>>>>

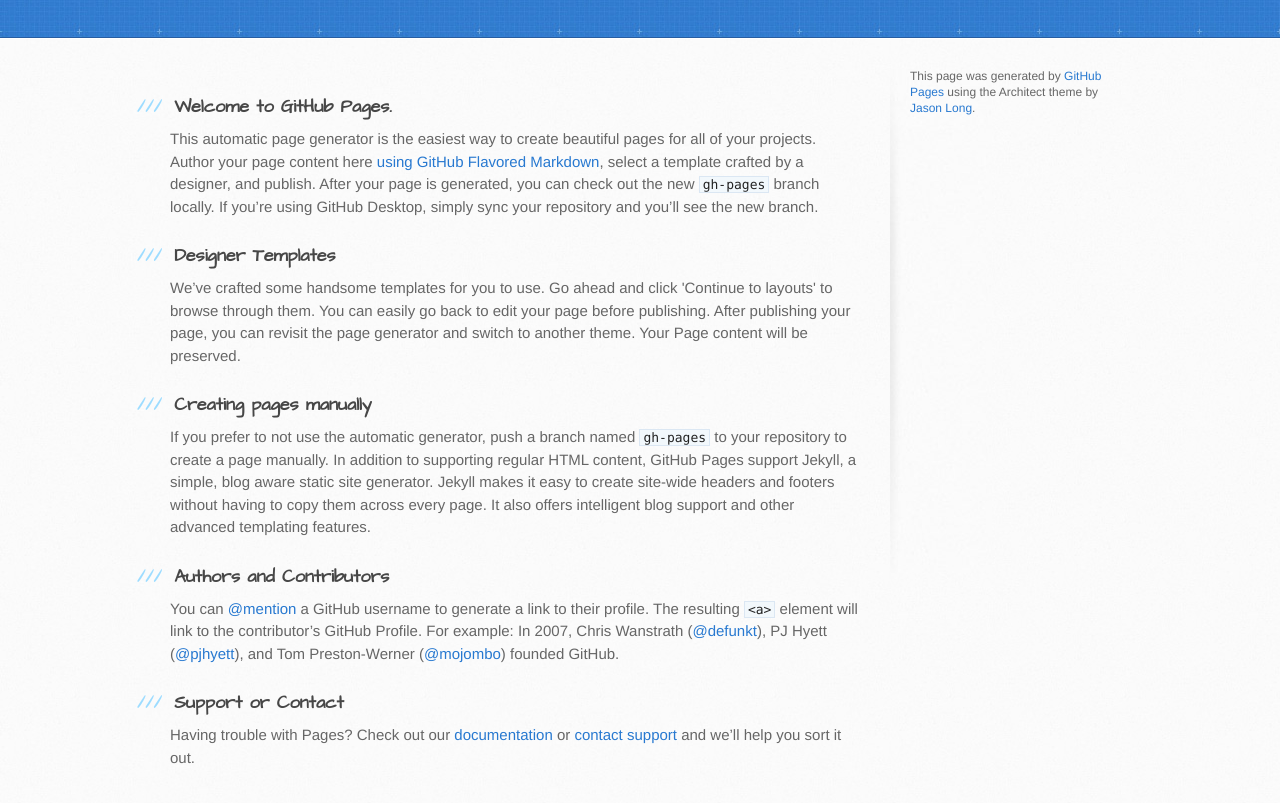
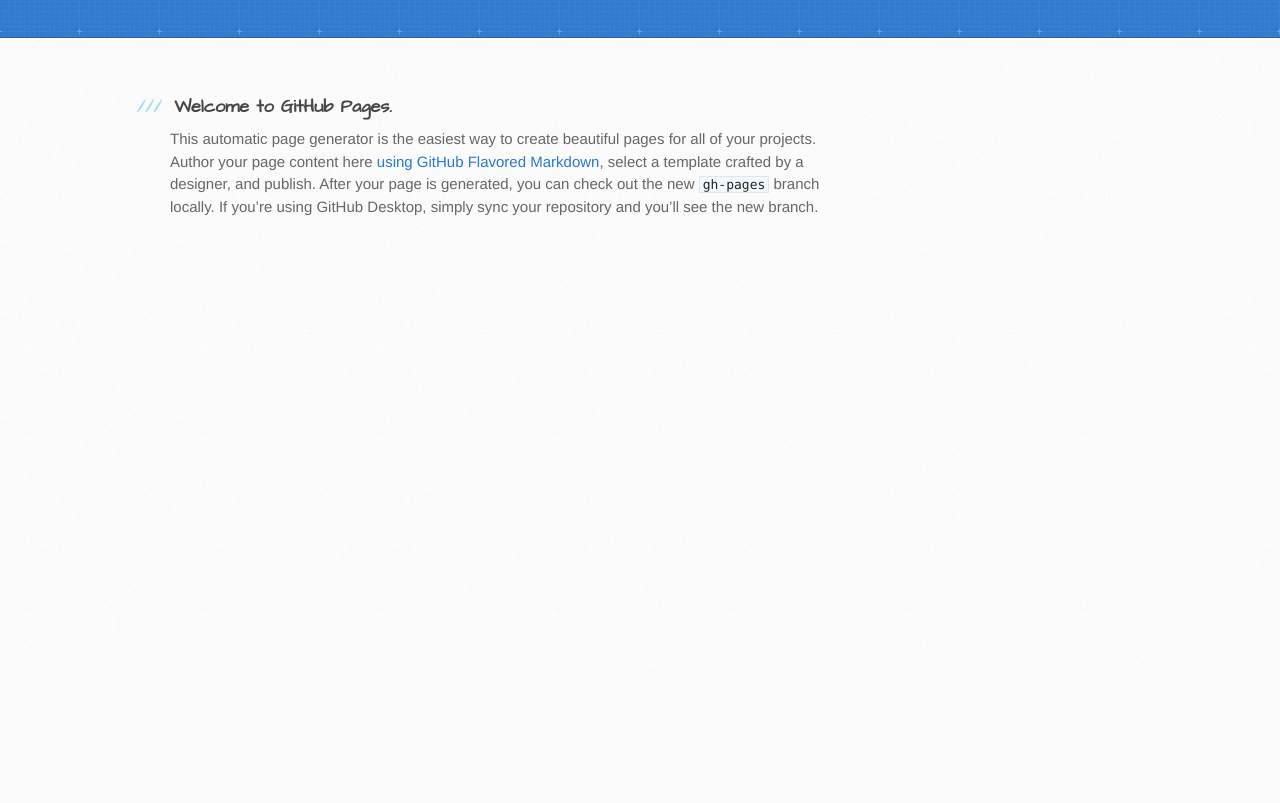
Before and after one commit to DemianKim/demiankim.github.com, a plain HTML site: page index.html in a window 1280 px wide. Shown: the part 129-932 px from the top of the page. After the commit the page ends 800 px from the top, so only its background shows below. Drawn offline with Linux system fonts and the light colour scheme.

Commit message:
Update index.html

```diff
--- a/index.html
+++ b/index.html
@@ -33,32 +33,7 @@
 
 <p>This automatic page generator is the easiest way to create beautiful pages for all of your projects. Author your page content here <a href="https://guides.github.com/features/mastering-markdown/">using GitHub Flavored Markdown</a>, select a template crafted by a designer, and publish. After your page is generated, you can check out the new <code>gh-pages</code> branch locally. If you’re using GitHub Desktop, simply sync your repository and you’ll see the new branch.</p>
 
-<h3>
-<a id="designer-templates" class="anchor" href="#designer-templates" aria-hidden="true"><span aria-hidden="true" class="octicon octicon-link"></span></a>Designer Templates</h3>
 
-<p>We’ve crafted some handsome templates for you to use. Go ahead and click 'Continue to layouts' to browse through them. You can easily go back to edit your page before publishing. After publishing your page, you can revisit the page generator and switch to another theme. Your Page content will be preserved.</p>
-
-<h3>
-<a id="creating-pages-manually" class="anchor" href="#creating-pages-manually" aria-hidden="true"><span aria-hidden="true" class="octicon octicon-link"></span></a>Creating pages manually</h3>
-
-<p>If you prefer to not use the automatic generator, push a branch named <code>gh-pages</code> to your repository to create a page manually. In addition to supporting regular HTML content, GitHub Pages support Jekyll, a simple, blog aware static site generator. Jekyll makes it easy to create site-wide headers and footers without having to copy them across every page. It also offers intelligent blog support and other advanced templating features.</p>
-
-<h3>
-<a id="authors-and-contributors" class="anchor" href="#authors-and-contributors" aria-hidden="true"><span aria-hidden="true" class="octicon octicon-link"></span></a>Authors and Contributors</h3>
-
-<p>You can <a href="https://help.github.com/articles/basic-writing-and-formatting-syntax/#mentioning-users-and-teams" class="user-mention">@mention</a> a GitHub username to generate a link to their profile. The resulting <code>&lt;a&gt;</code> element will link to the contributor’s GitHub Profile. For example: In 2007, Chris Wanstrath (<a href="https://github.com/defunkt" class="user-mention">@defunkt</a>), PJ Hyett (<a href="https://github.com/pjhyett" class="user-mention">@pjhyett</a>), and Tom Preston-Werner (<a href="https://github.com/mojombo" class="user-mention">@mojombo</a>) founded GitHub.</p>
-
-<h3>
-<a id="support-or-contact" class="anchor" href="#support-or-contact" aria-hidden="true"><span aria-hidden="true" class="octicon octicon-link"></span></a>Support or Contact</h3>
-
-<p>Having trouble with Pages? Check out our <a href="https://help.github.com/pages">documentation</a> or <a href="https://github.com/contact">contact support</a> and we’ll help you sort it out.</p>
-        </section>
-
-        <aside id="sidebar">
-
-
-          <p>This page was generated by <a href="https://pages.github.com">GitHub Pages</a> using the Architect theme by <a href="https://twitter.com/jasonlong">Jason Long</a>.</p>
-        </aside>
       </div>
     </div>
 
```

<<<<

Exercise directions
Print all of the entries word for word. Skip any images they contain.

Answer area
Before and after one commit to DemianKim/demiankim.github.com, a plain HTML site: page index.html in a window 1280 px wide. Shown: the part 129-932 px from the top of the page. After the commit the page ends 800 px from the top, so only its background shows below. Drawn offline with Linux system fonts and the light colour scheme.

Commit message:
Update index.html

```diff
--- a/index.html
+++ b/index.html
@@ -33,32 +33,7 @@
 
 <p>This automatic page generator is the easiest way to create beautiful pages for all of your projects. Author your page content here <a href="https://guides.github.com/features/mastering-markdown/">using GitHub Flavored Markdown</a>, select a template crafted by a designer, and publish. After your page is generated, you can check out the new <code>gh-pages</code> branch locally. If you’re using GitHub Desktop, simply sync your repository and you’ll see the new branch.</p>
 
-<h3>
-<a id="designer-templates" class="anchor" href="#designer-templates" aria-hidden="true"><span aria-hidden="true" class="octicon octicon-link"></span></a>Designer Templates</h3>
 
-<p>We’ve crafted some handsome templates for you to use. Go ahead and click 'Continue to layouts' to browse through them. You can easily go back to edit your page before publishing. After publishing your page, you can revisit the page generator and switch to another theme. Your Page content will be preserved.</p>
-
-<h3>
-<a id="creating-pages-manually" class="anchor" href="#creating-pages-manually" aria-hidden="true"><span aria-hidden="true" class="octicon octicon-link"></span></a>Creating pages manually</h3>
-
-<p>If you prefer to not use the automatic generator, push a branch named <code>gh-pages</code> to your repository to create a page manually. In addition to supporting regular HTML content, GitHub Pages support Jekyll, a simple, blog aware static site generator. Jekyll makes it easy to create site-wide headers and footers without having to copy them across every page. It also offers intelligent blog support and other advanced templating features.</p>
-
-<h3>
-<a id="authors-and-contributors" class="anchor" href="#authors-and-contributors" aria-hidden="true"><span aria-hidden="true" class="octicon octicon-link"></span></a>Authors and Contributors</h3>
-
-<p>You can <a href="https://help.github.com/articles/basic-writing-and-formatting-syntax/#mentioning-users-and-teams" class="user-mention">@mention</a> a GitHub username to generate a link to their profile. The resulting <code>&lt;a&gt;</code> element will link to the contributor’s GitHub Profile. For example: In 2007, Chris Wanstrath (<a href="https://github.com/defunkt" class="user-mention">@defunkt</a>), PJ Hyett (<a href="https://github.com/pjhyett" class="user-mention">@pjhyett</a>), and Tom Preston-Werner (<a href="https://github.com/mojombo" class="user-mention">@mojombo</a>) founded GitHub.</p>
-
-<h3>
-<a id="support-or-contact" class="anchor" href="#support-or-contact" aria-hidden="true"><span aria-hidden="true" class="octicon octicon-link"></span></a>Support or Contact</h3>
-
-<p>Having trouble with Pages? Check out our <a href="https://help.github.com/pages">documentation</a> or <a href="https://github.com/contact">contact support</a> and we’ll help you sort it out.</p>
-        </section>
-
-        <aside id="sidebar">
-
-
-          <p>This page was generated by <a href="https://pages.github.com">GitHub Pages</a> using the Architect theme by <a href="https://twitter.com/jasonlong">Jason Long</a>.</p>
-        </aside>
       </div>
     </div>
 
```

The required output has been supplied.